It’s hard to not to wonder if Disney is going about its games business in the wrong way, though. With other entertainment wings of the company — like its theatrical film division — making less money now than it has in the past, Disney could use developing segments like Interactive to pick up some of the slack. And while Disney has spent large sums to build the segment for the future, one wonders why Disney hasn’t instead focused solely on building up its licensing business in social and mobile gaming.
Put another way: Why spend to beat them when you could more easily — and more profitably — join them?
Look at the Disney Consumer Products segment. According to a report released during the company’s investor conference last February, consumer product licensing generated $1.4 billion in 2010. The bulk of that revenue came from toys using Disney’s character brands, not including those owned by comic book entertainment subsidiary Marvel.
While Disney still licenses its brands to other companies in the game space — Activision Blizzard (NASDAQ:ATVI), for example, makes games using Marvel brands — it seems like the company’s greatest earning potential on Facebook and mobile phones would be to put Mickey, Woody, Simba and Spider-Man in Zynga’s games rather than spend the money to build a competitor to meet Zynga head-on.
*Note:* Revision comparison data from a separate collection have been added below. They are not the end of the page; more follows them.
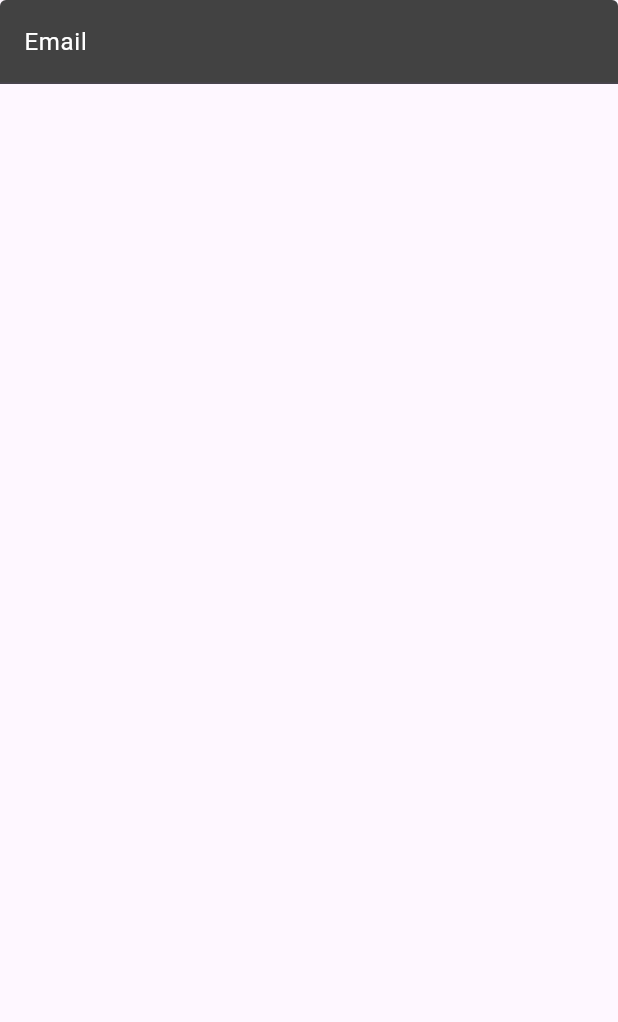
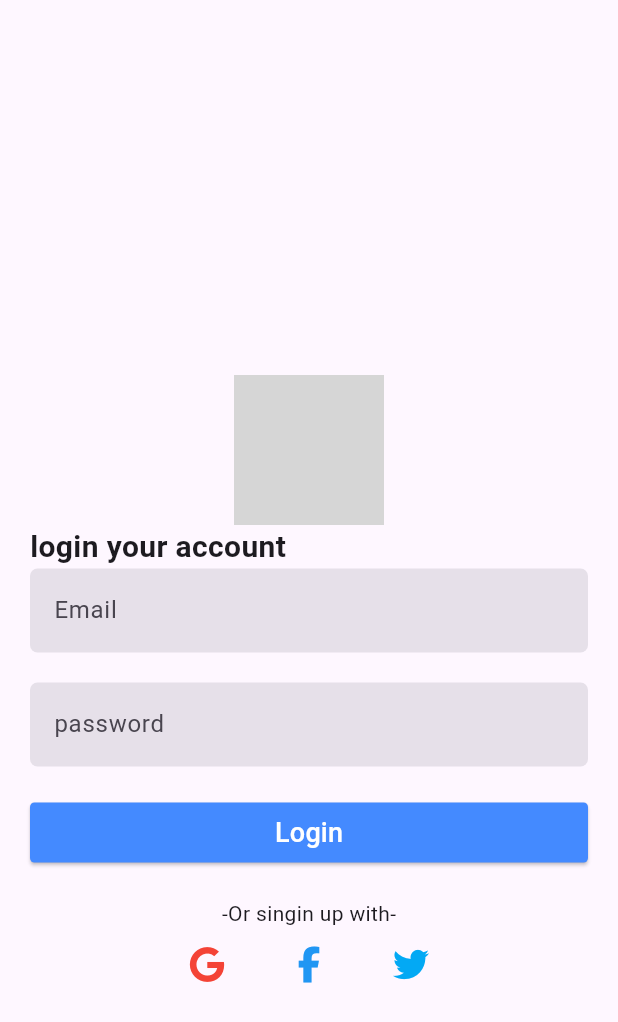
Before and after one commit to Christian021112/firebase_auth, a Flutter app: the screen it shows after launch, on a phone screen of 412 x 824 dp. Shown: the top 1022 px of the screen. Run offline on Flutter 3.47's test engine with Material 3 defaults, Android fonts, the phone set to English and light mode, and no system bars; our stand-ins replace firebase_auth, firebase_core, font_awesome_flutter; accounts and stored records are empty; network calls fail; grey boxes are pictures that could not be loaded.

Commit message:
feat: Implement a dedicated register screen and refactor the main application structure by separating the login screen.

```diff
--- a/lib/main.dart
+++ b/lib/main.dart
@@ -1,38 +1,18 @@
+import 'package:firebase_authentification/presentation/auth/login_screen.dart';
 import 'package:flutter/material.dart';
 
 void main() {
-  runApp(const MaterialApp(home: LoginScreen()));
+  runApp(const MyApp());
 }
 
-class LoginScreen extends StatefulWidget {
-  const LoginScreen({super.key});
-  @override
-  State<LoginScreen> createState() {
-    return _LoginScreenState();
-  }
-}
+class MyApp extends StatelessWidget {
+  const MyApp({super.key});
 
-class _LoginScreenState extends State<LoginScreen> {
   @override
   Widget build(BuildContext context) {
-    return Scaffold(
-      body: SingleChildScrollView(
-        child: Form(
-          child: Column(
-            children: [
-              TextFormField(
-                decoration: InputDecoration(
-                  labelText: "Email",
-                  labelStyle: const TextStyle(color: Colors.white),
-                  filled: true,
-                  fillColor: Colors.grey[800],
-                ),
-                style: const TextStyle(color: Colors.white),
-              ),
-            ],
-          ),
-        ),
-      ),
+    return const MaterialApp(
+      debugShowCheckedModeBanner: false,
+      home: LoginScreen(),
     );
   }
 }
--- a/lib/presentation/auth/create_account.dart
+++ b/lib/presentation/auth/register_screen.dart
@@ -2,15 +2,15 @@
 // ignore: depend_on_referenced_packages
 import 'package:font_awesome_flutter/font_awesome_flutter.dart';
 
-class LoginScreen extends StatefulWidget {
-  const LoginScreen({super.key});
+class RegisterScreen extends StatefulWidget {
+  const RegisterScreen({super.key});
   @override
-  State<LoginScreen> createState() {
-    return _LoginScreenState();
+  State<RegisterScreen> createState() {
+    return _RegisterScreenState();
   }
 }
 
-class _LoginScreenState extends State<LoginScreen> {
+class _RegisterScreenState extends State<RegisterScreen> {
   @override
   Widget build(BuildContext context) {
     return Scaffold(
```
Also changed, not shown: 1 other file.
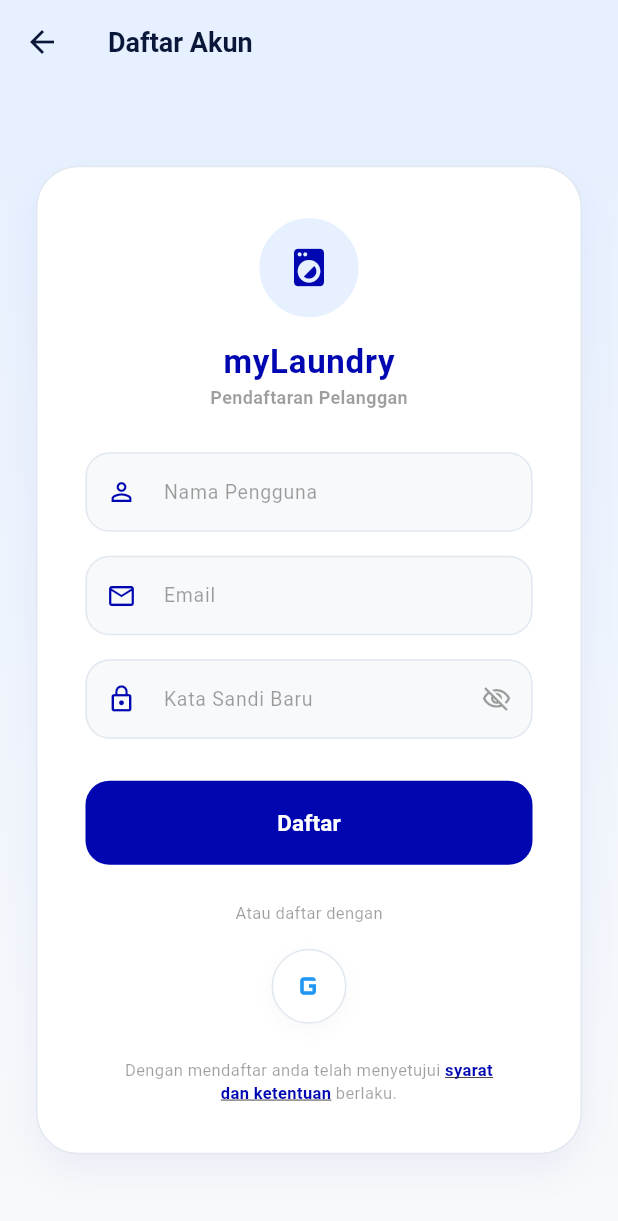
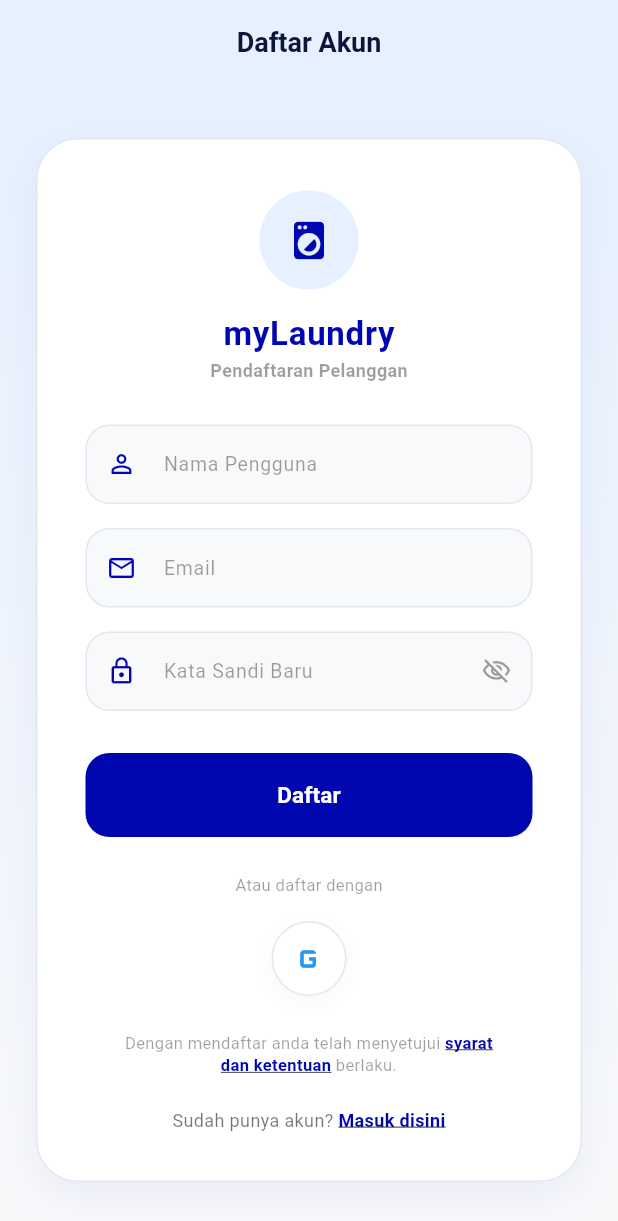
Before and after one commit to bntngridp/customer-myLaundry, a Flutter app: the RegisterView screen opened directly, on a phone screen of 412 x 824 dp. Shown: the top 1221 px of the screen. Run offline on Flutter 3.47's test engine with Material 3 defaults, Android fonts, the phone set to English and light mode, and no system bars; our stand-ins replace shared_preferences; accounts and stored records are empty; network calls fail.

Commit message:
fix(customer): remove back button from RegisterView app bar and add inline navigation link to LoginView

```diff
--- a/lib/ui/features/auth/views/register_view.dart
+++ b/lib/ui/features/auth/views/register_view.dart
@@ -58,10 +58,8 @@ class _RegisterViewState extends State<RegisterView> {
       appBar: AppBar(
         backgroundColor: const Color(0xFFE6F0FF),
         elevation: 0,
-        leading: IconButton(
-          icon: const Icon(Icons.arrow_back, color: Color(0xFF0B1739)),
-          onPressed: () => Navigator.pop(context),
-        ),
+        automaticallyImplyLeading: false,
+        centerTitle: true,
         title: const Text(
           'Daftar Akun',
           style: TextStyle(
@@ -367,6 +365,29 @@ class _RegisterViewState extends State<RegisterView> {
                           textAlign: TextAlign.center,
                         ),
                       ),
+                      const SizedBox(height: 20),
+
+                      // Already have an account link
+                      GestureDetector(
+                        onTap: () => Navigator.pop(context),
+                        child: const Text.rich(
+                          TextSpan(
+                            text: 'Sudah punya akun? ',
+                            style: TextStyle(fontSize: 12, color: Colors.black54),
+                            children: [
+                              TextSpan(
+                                text: 'Masuk disini',
+                                style: TextStyle(
+                                  color: Color(0xFF0007B0),
+                                  fontWeight: FontWeight.bold,
+                                  decoration: TextDecoration.underline,
+                                ),
+                              ),
+                            ],
+                          ),
+                          textAlign: TextAlign.center,
+                        ),
+                      ),
                     ],
                   ),
                 ),
```
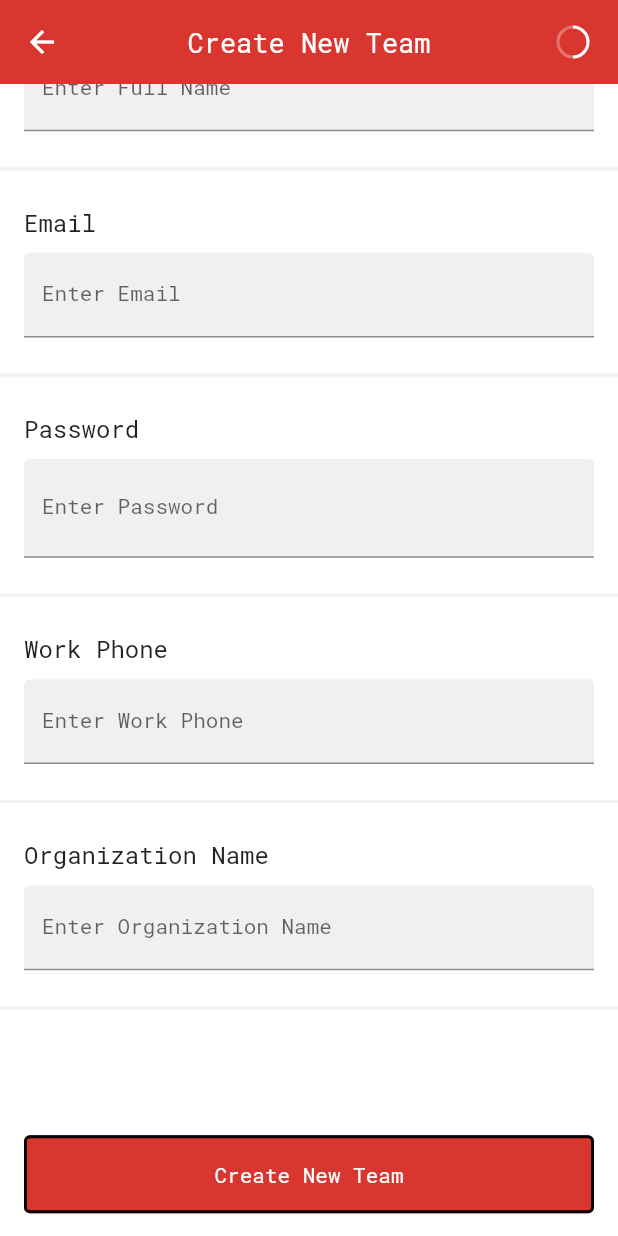
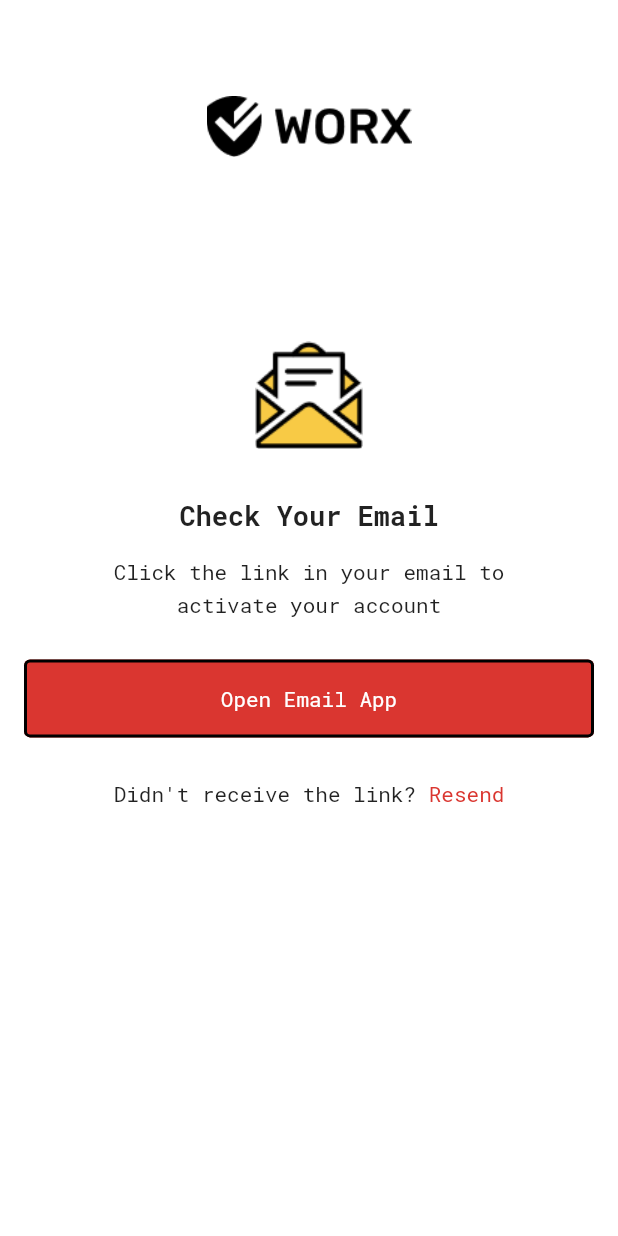
Before and after one commit to andrea-liu87/FlutterWorx, a Flutter app: the CreateNewTeam screen opened by its route, scrolled down 68 dp, after a tap on "Create New Team", on a phone screen of 412 x 824 dp. Run offline on Flutter 3.47's test engine with Material 2 defaults, Android fonts, the phone set to English and light mode, and no system bars; our stand-ins replace dio; missing offline and left inert: dio_http_cache, open_mail_app.

Commit message:
add Create Team Submitted Screen

```diff
--- a/lib/pages/create_new_team.dart
+++ b/lib/pages/create_new_team.dart
@@ -1,4 +1,5 @@
 import 'package:flutter/material.dart';
+import 'package:worx/routes.dart';
 import 'package:worx/theme/worx_theme.dart';
 import 'package:worx/widgets/app_bar.dart';
 import 'package:worx/widgets/buttons.dart';
@@ -80,7 +81,11 @@ class _CreateNewTeamState extends State<CreateNewTeam> {
                 child: FullWidthButton(
                     backgroundColor: WorxThemeData.lightColorScheme.primary,
                     title: 'Create New Team',
-                    onPressed: () {}),),
+                    onPressed: () {
+                      AppNavigator.push(Routes.createTeamSubmit);
+                    }
+                    ),
+              ),
             ],
           ),
         ),
--- /dev/null
+++ b/lib/pages/create_team_submit.dart
@@ -0,0 +1,85 @@
+import 'package:flutter/material.dart';
+import 'package:flutter/services.dart';
+import 'package:open_mail_app/open_mail_app.dart';
+import 'package:worx/theme/worx_theme.dart';
+import 'package:worx/widgets/buttons.dart';
+
+class CreateTeamSubmit extends StatefulWidget {
+  const CreateTeamSubmit({Key? key}) : super(key: key);
+
+  @override
+  State<CreateTeamSubmit> createState() => _CreateTeamSubmitState();
+}
+
+class _CreateTeamSubmitState extends State<CreateTeamSubmit> {
+  @override
+  Widget build(BuildContext context) {
+    SystemChrome.setSystemUIOverlayStyle(SystemUiOverlayStyle.dark);
+    return Scaffold(
+      body: Container(
+        color: Colors.white,
+        child: Column(
+          crossAxisAlignment: CrossAxisAlignment.center,
+          children: [
+            SizedBox(height: 64,),
+            Image.asset("assets/images/worx_logo.png", color: Colors.black, scale: 1.2),
+            Spacer(flex: 3,),
+            Image.asset("assets/images/email_open.png"),
+            SizedBox(height: 32,),
+            Text('Check Your Email', style: WorxThemeData.lightThemeData.textTheme.titleMedium?.copyWith(fontWeight: FontWeight.w700),),
+            SizedBox(height: 16,),
+            Text('Click the link in your email to'),
+            SizedBox(height: 4,),
+            Text('activate your account'),
+            Padding(padding: EdgeInsets.fromLTRB(16, 28, 16, 28),
+              child: FullWidthButton(
+                  backgroundColor: WorxThemeData.lightColorScheme.primary,
+                  title: 'Open Email App',
+                  onPressed: () async {
+                    OpenEmail(context);
+                  }
+              ),
+            ),
+            Row(
+              mainAxisAlignment: MainAxisAlignment.center,
+              children: [
+                Text('Didn\'t receive the link? '),
+                Text('Resend', style: TextStyle(color: WorxThemeData.lightColorScheme.primary),),
+              ],
+            ),
+            Spacer(flex: 7,),
+          ],
+        ),
+      ),
+    );
+  }
+
+  void _showToast(BuildContext context, String text) {
+    final scaffold = ScaffoldMessenger.of(context);
+    scaffold.showSnackBar(
+      SnackBar(
+        content: Text(text),
+        action: SnackBarAction(label: 'UNDO', onPressed: scaffold.hideCurrentSnackBar),
+      ),
+    );
+  }
+
+  void OpenEmail(BuildContext context) async {
+    var result = await OpenMailApp.openMailApp(
+      nativePickerTitle: 'Select email app to open',
+    );
+    if (!result.didOpen && !result.canOpen) {
+      _showToast(context, 'No Email App is found');
+    } else if (!result.didOpen && result.canOpen) {
+      showDialog(
+          context: context,
+          builder: (_)
+      {
+        return MailAppPickerDialog(
+          mailApps: result.options,
+        );
+      });
+    }
+  }
+
+}
--- a/lib/routes.dart
+++ b/lib/routes.dart
@@ -1,15 +1,17 @@
 import 'package:flutter/material.dart';
 import 'package:worx/core/fade_page_route.dart';
 import 'package:worx/pages/create_new_team.dart';
+import 'package:worx/pages/create_team_submit.dart';
 import 'package:worx/pages/splash.dart';
 import 'package:worx/pages/welcome.dart';
 
-enum Routes { splash, welcome, createTeam, home}
+enum Routes { splash, welcome, createTeam, createTeamSubmit, home}
 
 class _Paths {
   static const String splash = '/';
   static const String welcome = '/welcome';
   static const String createTeam = '/welcome/createTeam';
+  static const String createTeamSubmit = '/welcome/createTeam/createTeamSubmit';
   static const String home = '/home';
 
 
@@ -17,6 +19,7 @@ class _Paths {
     Routes.splash: _Paths.splash,
     Routes.welcome: _Paths.welcome,
     Routes.createTeam: _Paths.createTeam,
+    Routes.createTeamSubmit: _Paths.createTeamSubmit,
     Routes.home: _Paths.home
   };
 
@@ -37,6 +40,9 @@ class AppNavigator {
       case _Paths.createTeam:
         return FadeRoute(page: CreateNewTeam());
 
+      case _Paths.createTeamSubmit:
+        return FadeRoute(page: CreateTeamSubmit());
+
       case _Paths.home:
       default:
         return FadeRoute(page: SplashPage());
--- a/lib/widgets/app_bar.dart
+++ b/lib/widgets/app_bar.dart
@@ -3,10 +3,12 @@ import 'package:worx/theme/worx_theme.dart';
 
 class WelcomeAppBar extends StatelessWidget with PreferredSizeWidget {
   final String title;
+  final double progress;
 
   WelcomeAppBar({
     Key? key,
-  required this.title}) : super(key: key);
+  required this.title,
+  this.progress = 0}) : super(key: key);
 
   @override
   Widget build(BuildContext context) {
@@ -28,7 +30,7 @@ class WelcomeAppBar extends StatelessWidget with PreferredSizeWidget {
             child: CircularProgressIndicator(
               strokeWidth: 2,
               valueColor: AlwaysStoppedAnimation(Colors.white),
-              value: 0.5,
+              value: progress,
               backgroundColor: Colors.white30,
             ),
           ),
--- a/pubspec.yaml
+++ b/pubspec.yaml
@@ -34,6 +34,9 @@ dependencies:
   # The following adds the Cupertino Icons font to your application.
   # Use with the CupertinoIcons class for iOS style icons.
   cupertino_icons: ^1.0.2
+  dio_http_cache: ^0.3.0
+  device_info_plus: ^3.2.3
+  open_mail_app: ^0.4.5
 
 dev_dependencies:
   flutter_test:
```
Also changed, not shown: lib/data/model/ResponseFormList.dart (added, +195 -0 lines), lib/data/remote/api_data_source.dart (added, +52 -0 lines), lib/data/remote/remote_repository.dart (added, +11 -0 lines), assets/images/email_open.png (added), pubspec.lock.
But Disney played the long-term game with Disney Interactive, and its spending on Playdom and others could start yielding real results by 2013. And maybe having control of its own developers is the way to go for Disney. Maybe not, though. Even if it insists on maintaining an in-house game maker, it shouldn’t be afraid to spread the wealth of its brands beyond that business. There’s no reason Disney’s games business — internal segments and licensing together — shouldn’t sniff that $14 billion mark.